Also posted in Air Pollution, Dallas Fort-Worth, Houston, San Antonio| Comments are closed

If Israel Can Find Common Ground around the Environment, Why Can’t Texas?

A solar array at the Arava Institute.

A solar array at the Arava Institute.

Deep in the Israeli desert is an academic institute that is building peace in the region by putting nature at its center. The Arava Institute, in partnership with Ben Gurion University, brings students from Israel, Palestine, Jordan, and around the world to find common ground around environmental problems and build trust – and peace – from there.

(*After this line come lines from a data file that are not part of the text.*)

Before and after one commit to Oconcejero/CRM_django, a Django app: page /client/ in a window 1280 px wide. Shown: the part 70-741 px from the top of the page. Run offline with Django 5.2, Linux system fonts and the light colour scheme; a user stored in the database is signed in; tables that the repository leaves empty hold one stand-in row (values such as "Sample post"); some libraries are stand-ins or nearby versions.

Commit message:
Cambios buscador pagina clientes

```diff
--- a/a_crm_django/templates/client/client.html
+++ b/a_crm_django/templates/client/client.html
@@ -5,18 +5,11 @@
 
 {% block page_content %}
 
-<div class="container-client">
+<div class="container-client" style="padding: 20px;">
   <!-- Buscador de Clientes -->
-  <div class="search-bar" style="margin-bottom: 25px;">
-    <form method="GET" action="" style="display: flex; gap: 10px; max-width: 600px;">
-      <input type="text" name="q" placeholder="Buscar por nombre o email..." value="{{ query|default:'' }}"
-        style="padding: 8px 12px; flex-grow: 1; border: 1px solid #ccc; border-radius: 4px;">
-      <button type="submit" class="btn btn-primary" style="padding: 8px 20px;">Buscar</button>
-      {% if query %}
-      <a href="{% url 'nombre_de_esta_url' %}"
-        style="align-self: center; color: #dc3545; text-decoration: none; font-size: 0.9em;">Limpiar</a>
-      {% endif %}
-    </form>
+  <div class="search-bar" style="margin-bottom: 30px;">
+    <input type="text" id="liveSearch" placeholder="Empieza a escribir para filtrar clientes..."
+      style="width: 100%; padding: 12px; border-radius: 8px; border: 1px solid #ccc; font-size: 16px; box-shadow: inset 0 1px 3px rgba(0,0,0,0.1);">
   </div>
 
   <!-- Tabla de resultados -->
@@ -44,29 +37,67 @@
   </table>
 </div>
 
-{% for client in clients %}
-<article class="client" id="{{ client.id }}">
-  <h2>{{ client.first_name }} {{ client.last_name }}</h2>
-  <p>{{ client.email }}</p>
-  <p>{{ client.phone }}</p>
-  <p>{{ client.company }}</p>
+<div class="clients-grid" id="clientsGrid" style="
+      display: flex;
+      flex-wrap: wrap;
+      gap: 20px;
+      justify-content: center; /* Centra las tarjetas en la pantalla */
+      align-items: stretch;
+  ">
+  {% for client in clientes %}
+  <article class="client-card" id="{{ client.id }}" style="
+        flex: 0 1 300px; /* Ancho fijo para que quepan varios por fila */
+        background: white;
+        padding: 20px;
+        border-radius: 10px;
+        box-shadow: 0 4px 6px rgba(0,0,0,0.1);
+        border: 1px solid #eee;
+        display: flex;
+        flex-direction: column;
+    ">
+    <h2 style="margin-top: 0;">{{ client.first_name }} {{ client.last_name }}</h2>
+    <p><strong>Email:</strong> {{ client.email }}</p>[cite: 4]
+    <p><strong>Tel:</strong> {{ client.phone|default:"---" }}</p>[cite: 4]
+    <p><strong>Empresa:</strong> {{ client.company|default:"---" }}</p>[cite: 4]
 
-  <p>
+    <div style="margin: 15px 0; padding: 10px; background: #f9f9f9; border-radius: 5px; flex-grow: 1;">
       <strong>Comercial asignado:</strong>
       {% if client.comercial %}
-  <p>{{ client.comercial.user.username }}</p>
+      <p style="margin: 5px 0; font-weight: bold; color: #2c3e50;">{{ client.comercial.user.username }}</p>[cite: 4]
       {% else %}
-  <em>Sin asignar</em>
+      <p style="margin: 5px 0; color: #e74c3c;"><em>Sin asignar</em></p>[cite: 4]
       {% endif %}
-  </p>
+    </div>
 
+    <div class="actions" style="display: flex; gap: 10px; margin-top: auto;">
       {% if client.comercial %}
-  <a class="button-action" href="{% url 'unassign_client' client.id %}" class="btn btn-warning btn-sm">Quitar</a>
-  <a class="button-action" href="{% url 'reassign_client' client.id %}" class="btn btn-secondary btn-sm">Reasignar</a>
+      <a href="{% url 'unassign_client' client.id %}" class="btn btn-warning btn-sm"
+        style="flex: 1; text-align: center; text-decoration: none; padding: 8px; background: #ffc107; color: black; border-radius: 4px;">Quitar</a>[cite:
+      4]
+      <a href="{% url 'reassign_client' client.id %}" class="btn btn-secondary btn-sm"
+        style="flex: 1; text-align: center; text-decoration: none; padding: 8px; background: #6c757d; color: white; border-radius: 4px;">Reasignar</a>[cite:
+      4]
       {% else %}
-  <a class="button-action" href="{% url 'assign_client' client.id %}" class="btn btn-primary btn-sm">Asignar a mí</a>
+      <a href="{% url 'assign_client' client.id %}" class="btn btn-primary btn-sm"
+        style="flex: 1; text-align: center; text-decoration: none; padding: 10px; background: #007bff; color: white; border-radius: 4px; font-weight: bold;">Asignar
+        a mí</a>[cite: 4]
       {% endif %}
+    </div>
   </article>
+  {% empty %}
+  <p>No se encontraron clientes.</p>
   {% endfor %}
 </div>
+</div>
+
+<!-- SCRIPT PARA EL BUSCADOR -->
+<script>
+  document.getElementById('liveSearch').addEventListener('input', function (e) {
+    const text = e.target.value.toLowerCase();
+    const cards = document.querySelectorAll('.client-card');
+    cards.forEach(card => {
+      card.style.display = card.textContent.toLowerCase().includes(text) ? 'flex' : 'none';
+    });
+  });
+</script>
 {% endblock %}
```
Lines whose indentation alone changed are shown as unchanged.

On a recent trip to Israel, including to the Arava Institute, I was told many times by many people, “Everything is political here.” Water and energy are no exception. In a region where water can be scarce and oil has long reigned as king, the politics of environmental issues are even more extreme than what people in many parts of the world can wrap their heads around.

Of course, environmental issues in Texas – and across the country – can be highly divisive. But polls consistently show Americans want to protect and defend the health of our children and the well-being of our communities. And clean energy can play a critical role: Our nation’s power sector accounts for nearly 40% of U.S carbon emissions – causing health problems such as asthma attacks, heart attacks, and a staggering number of premature deaths every year.

Today, Texas opens its 85th Legislative Session. Wouldn’t it be refreshing if, instead of fighting over taking action on climate change, leaders sat down with a common starting point: to ensure clean, available water and clean air through renewable energy, while maintaining a robust economy? Perhaps we can learn from the Arava Institute and start with our commonalities, like the desire for clean air and clean water, to build cooperation and achieve clean energy progress. Read More »

Posted in Legislation| Tagged | Read 1 Response
  • About this Blog

    Confluence of SJR, Old, and Middle rivers

    Advocating for healthier air and cleaner energy in Texas through public education and policy influence.

    Follow @EDFtx

  • Get new posts by email

    We'll deliver new blog posts to your inbox.

    Subscribe via RSS

  • Categories

  • Featured authors

  • Authors